VVVVVStéphanie Vilayphiou

4. BioChromes

Open Colours

Cecilia Raspanti quoted Johannes Itten twice during the Biochromes course:

Color is life; for a world without color appears to us as dead. Colors are primordial ideas, the children of light.

Johannes Itten

And with reason as colors are a fundamental aspect of our world. They are so natural that they can seem obvious, but they are not at all. And you realize that when you try to actually produce them. It is not that simple.

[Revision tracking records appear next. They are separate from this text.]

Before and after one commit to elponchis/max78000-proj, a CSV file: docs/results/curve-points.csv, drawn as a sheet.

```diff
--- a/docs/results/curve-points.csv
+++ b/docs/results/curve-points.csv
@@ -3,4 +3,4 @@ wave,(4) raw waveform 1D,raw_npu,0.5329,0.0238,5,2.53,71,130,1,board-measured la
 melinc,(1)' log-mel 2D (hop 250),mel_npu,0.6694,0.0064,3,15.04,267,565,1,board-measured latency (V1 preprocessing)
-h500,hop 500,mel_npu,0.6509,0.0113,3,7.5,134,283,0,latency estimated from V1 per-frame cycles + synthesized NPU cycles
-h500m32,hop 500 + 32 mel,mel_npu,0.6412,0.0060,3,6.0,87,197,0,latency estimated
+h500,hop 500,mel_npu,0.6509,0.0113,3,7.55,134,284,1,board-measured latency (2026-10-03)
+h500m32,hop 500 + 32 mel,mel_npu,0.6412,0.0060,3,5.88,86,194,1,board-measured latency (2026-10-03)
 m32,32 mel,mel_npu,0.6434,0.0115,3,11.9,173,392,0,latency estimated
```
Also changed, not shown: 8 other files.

On computers, because we don't need to actually produce them, colors also seem obvious and accessible. But in 2022, Pantone Inc. who has the monopole of colors for printing, stopped its contract with Adobe. Since forever, Adobe had a contract to make Pantone colors available in all their software. In 2022, suddenly the colors would disappear. If you'd open a former document made with Pantone colors now, you would see black instead. If you want Pantone colors, you now need to buy subscriptions to Pantone directly. I've seen that they seem to be workarounds for that, but this shows how colors are actually not so obviously available. When you use only free/open source software you know that as there are no Pantone colors by default, you also need to apply workarounds. In 2010, artist ginger coons worked on making an open standard for colors to be free of Pantone, but to be able to apply those standards to many fields besides print: fabrics, paints, etc. Here is her talk Libre Graphics Meeting 2010. Sadly, it seems the project did not pursue afterwards.

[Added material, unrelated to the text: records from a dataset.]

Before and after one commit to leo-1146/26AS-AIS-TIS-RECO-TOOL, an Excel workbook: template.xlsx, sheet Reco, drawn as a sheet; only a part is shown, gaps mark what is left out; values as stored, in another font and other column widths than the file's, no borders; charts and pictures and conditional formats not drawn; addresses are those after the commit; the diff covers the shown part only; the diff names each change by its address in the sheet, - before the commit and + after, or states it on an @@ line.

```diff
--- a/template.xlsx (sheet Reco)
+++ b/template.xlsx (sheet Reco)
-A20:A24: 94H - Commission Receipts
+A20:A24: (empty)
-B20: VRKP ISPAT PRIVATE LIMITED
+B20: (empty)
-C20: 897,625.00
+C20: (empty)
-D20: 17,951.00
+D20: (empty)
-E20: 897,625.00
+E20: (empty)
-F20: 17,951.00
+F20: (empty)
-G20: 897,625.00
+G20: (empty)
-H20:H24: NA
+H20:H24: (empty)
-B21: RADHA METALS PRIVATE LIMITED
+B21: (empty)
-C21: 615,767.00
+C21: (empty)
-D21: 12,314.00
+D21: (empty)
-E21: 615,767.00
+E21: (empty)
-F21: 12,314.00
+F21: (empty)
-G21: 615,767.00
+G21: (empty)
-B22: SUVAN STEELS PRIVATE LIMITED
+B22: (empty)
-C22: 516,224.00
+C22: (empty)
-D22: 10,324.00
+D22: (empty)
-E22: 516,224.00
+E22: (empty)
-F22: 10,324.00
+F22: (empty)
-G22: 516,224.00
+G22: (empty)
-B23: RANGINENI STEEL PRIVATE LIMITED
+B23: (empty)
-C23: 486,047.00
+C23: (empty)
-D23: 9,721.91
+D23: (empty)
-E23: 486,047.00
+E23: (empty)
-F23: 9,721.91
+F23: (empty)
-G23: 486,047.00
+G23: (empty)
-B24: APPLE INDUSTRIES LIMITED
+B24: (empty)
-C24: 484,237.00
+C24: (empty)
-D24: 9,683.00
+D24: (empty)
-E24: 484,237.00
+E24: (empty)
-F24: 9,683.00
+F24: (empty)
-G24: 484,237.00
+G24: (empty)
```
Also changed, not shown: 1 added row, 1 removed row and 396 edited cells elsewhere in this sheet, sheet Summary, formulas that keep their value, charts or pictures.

Colors in general

Here are some inspirations about the use of colors in general.

Kukka | Laura Luchtman

Chromarama sprouted from my desire to make people aware of the overlooked role of visual limitations in design. My Chromarama series helps people with colour vision deficiency distinguish between colours. The work embodies colour and form studies, each with its own function for a particular type of colour blindness. Colours, shapes and textures are coordinated in such a way that the designs and colours are visible to the viewer.

Laura Luchtman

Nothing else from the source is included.